During the early 1880’s, Stanley completed a road from Vivi to the west coast and collected more than 450 treaties from tribal chieftains that ceded most of the Congo Basin to the International Congo Association. The association’s central African domain became the Congo Free State Congo Free State after the Berlin West Africa West Africa;and European imperialism[European imperialism] Conference met in 1884-1885. The United States and thirteen other countries recognized the area as an independent state headed by Leopold II. The association agreed to abide by certain humanitarian principles, including the suppression of the slave trade. However, in order to build a railroad and continue a profitable trade in rubber Rubber;trade and ivory, Ivory the Congo Free State’s extensive monopoly exacted what was essentially forced labor from Africans. Responding to pressure from Christian missionaries Missionaries;in Central Africa[Central Africa] and the Congo Reform Association Congo Reform Association , the Belgian parliament annexed the region in 1908, establishing the Belgian Congo Belgian Congo , which limited the power of the king over the region. The Belgian Congo remained a colony until 1960, when it became the independent Democratic Republic of the Congo. That country later changed its name to Zaire Zaire , but by the twenty-first century, it had reverted to the name it had at independence.

Further Reading
  • citation-type="booksimple"

    xlink:type="simple">Cameron, Verney Lovett. Across Africa. 1877. Reprint. New York: Negro Universities Press, 1969. Firsthand account of the Scottish explorer’s travels, with maps and illustrations.
  • citation-type="booksimple"

    xlink:type="simple">Capello, Hermenegildo Carlos de Brito, and Roberto Ivens. From Benguella to the Territory of Yacca. Translated by Alfred Elwes. 1882. Reprint. New York: Negro Universities Press, 1969. This early translation of the Portuguese explorers’ account of their travels from 1877-1880 is still the best source in English for details about Capello and Ivens. Includes maps and illustrations.
  • citation-type="booksimple"

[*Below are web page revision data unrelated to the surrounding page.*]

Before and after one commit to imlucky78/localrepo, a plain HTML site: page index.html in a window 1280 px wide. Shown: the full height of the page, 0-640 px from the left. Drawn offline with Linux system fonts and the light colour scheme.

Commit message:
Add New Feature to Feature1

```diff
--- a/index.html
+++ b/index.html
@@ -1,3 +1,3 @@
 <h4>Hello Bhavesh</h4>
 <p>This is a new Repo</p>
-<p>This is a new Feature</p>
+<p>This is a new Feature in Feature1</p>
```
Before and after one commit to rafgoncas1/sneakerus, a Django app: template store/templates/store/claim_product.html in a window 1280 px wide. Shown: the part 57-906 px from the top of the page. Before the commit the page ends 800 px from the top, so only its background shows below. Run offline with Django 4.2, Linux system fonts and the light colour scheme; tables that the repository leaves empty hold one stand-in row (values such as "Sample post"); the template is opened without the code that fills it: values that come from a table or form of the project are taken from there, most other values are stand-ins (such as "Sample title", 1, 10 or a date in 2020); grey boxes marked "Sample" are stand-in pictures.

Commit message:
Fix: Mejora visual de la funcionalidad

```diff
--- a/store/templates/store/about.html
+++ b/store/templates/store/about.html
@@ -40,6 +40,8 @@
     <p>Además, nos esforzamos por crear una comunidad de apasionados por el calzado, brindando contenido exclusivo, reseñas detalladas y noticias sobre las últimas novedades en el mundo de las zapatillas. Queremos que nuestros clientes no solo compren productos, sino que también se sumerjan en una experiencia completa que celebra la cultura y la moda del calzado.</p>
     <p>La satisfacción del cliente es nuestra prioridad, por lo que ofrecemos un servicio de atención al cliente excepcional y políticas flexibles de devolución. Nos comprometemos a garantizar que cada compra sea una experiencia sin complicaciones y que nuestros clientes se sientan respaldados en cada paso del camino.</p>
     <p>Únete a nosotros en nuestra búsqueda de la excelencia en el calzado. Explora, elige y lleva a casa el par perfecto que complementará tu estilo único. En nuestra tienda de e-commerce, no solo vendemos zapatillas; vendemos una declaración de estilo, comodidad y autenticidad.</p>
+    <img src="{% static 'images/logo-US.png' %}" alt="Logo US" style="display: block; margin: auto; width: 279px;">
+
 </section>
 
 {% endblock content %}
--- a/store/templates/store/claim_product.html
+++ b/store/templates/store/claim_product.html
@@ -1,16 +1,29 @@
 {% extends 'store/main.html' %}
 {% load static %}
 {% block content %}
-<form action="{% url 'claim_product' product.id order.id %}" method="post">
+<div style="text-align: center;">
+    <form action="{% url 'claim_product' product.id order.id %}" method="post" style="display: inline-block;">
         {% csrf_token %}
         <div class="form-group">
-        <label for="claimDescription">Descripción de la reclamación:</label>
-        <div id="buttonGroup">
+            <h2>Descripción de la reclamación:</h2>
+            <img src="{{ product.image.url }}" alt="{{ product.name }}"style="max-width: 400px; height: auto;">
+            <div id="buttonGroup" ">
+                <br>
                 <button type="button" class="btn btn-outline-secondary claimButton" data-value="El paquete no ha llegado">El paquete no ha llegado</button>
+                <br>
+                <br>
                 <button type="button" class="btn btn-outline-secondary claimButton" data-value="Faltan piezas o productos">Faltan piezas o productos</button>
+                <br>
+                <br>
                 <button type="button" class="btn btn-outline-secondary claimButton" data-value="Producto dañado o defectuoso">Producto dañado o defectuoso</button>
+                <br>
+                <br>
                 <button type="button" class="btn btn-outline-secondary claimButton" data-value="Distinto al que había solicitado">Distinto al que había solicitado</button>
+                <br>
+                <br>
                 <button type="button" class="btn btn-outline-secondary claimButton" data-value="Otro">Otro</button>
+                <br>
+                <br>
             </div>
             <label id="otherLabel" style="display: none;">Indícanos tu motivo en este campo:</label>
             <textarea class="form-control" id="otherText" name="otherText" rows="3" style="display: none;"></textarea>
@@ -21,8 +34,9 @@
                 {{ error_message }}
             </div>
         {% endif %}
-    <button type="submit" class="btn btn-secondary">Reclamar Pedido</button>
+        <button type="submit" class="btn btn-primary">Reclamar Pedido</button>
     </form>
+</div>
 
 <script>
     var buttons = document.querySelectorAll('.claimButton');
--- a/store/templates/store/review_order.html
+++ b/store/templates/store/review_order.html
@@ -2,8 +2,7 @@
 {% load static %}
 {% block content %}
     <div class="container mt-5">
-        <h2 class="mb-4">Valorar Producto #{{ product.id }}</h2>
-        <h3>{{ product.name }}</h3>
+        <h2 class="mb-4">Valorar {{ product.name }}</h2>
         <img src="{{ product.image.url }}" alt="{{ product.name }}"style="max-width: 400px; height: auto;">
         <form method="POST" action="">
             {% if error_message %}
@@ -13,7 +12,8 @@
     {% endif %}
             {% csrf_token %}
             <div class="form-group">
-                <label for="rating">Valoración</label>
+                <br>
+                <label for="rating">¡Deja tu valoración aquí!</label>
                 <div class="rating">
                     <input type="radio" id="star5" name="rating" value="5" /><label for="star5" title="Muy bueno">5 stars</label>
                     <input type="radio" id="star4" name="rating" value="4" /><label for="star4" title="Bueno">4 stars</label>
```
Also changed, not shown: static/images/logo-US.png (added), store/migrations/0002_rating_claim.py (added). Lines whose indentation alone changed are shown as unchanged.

    xlink:type="simple">Hochschild, Adam. King Leopold’s Ghost: A Story of Greed, Terror, and Heroism in Colonial Africa. London: Pan, 2002. Scholarly but accessible work that focuses on the atrocities committed by the Congo Free State under the direction of Leopold II. Includes a section discussing the events that led up to creation of Leopold’s private African domain.
  • citation-type="booksimple"

    xlink:type="simple">Newman, James L. Imperial Footprints: Henry Morton Stanley’s African Journeys. Washington, D.C.: Brassey’s, 2004. Illustrated study of Stanley that concentrates on his journeys themselves, rather than on the psychology and personality of the explorer.
  • citation-type="booksimple"

    xlink:type="simple">West, Richard. Congo. New York: Holt, Rinehart and Winston, 1972. Illustrated study of the French, British, Belgian, and German explorations in the region includes an entertaining chronicle of de Brazza and Stanley’s personal rivalry.

Exploration of West Africa

Exploration of North Africa

Exploration of East Africa

Livingstone Sees the Victoria Falls

Berlin Conference Lays Groundwork for the Partition of Africa

Related Articles in <i>Great Lives from History: The Nineteenth Century, 1801-1900</i>

Mary Kingsley; Leopold II; David Livingstone; Henry Morton Stanley. Africa;exploration of Exploration;Congo Basin Congo Basin;exploration of Stanley, Henry Morton Brazza, Pierre-Paul-François-Camille Savorgnan de Leopold II [p]Leopold II[Leopold 02];and Congo[Congo] Cameron, Verney Lovett

Categories: History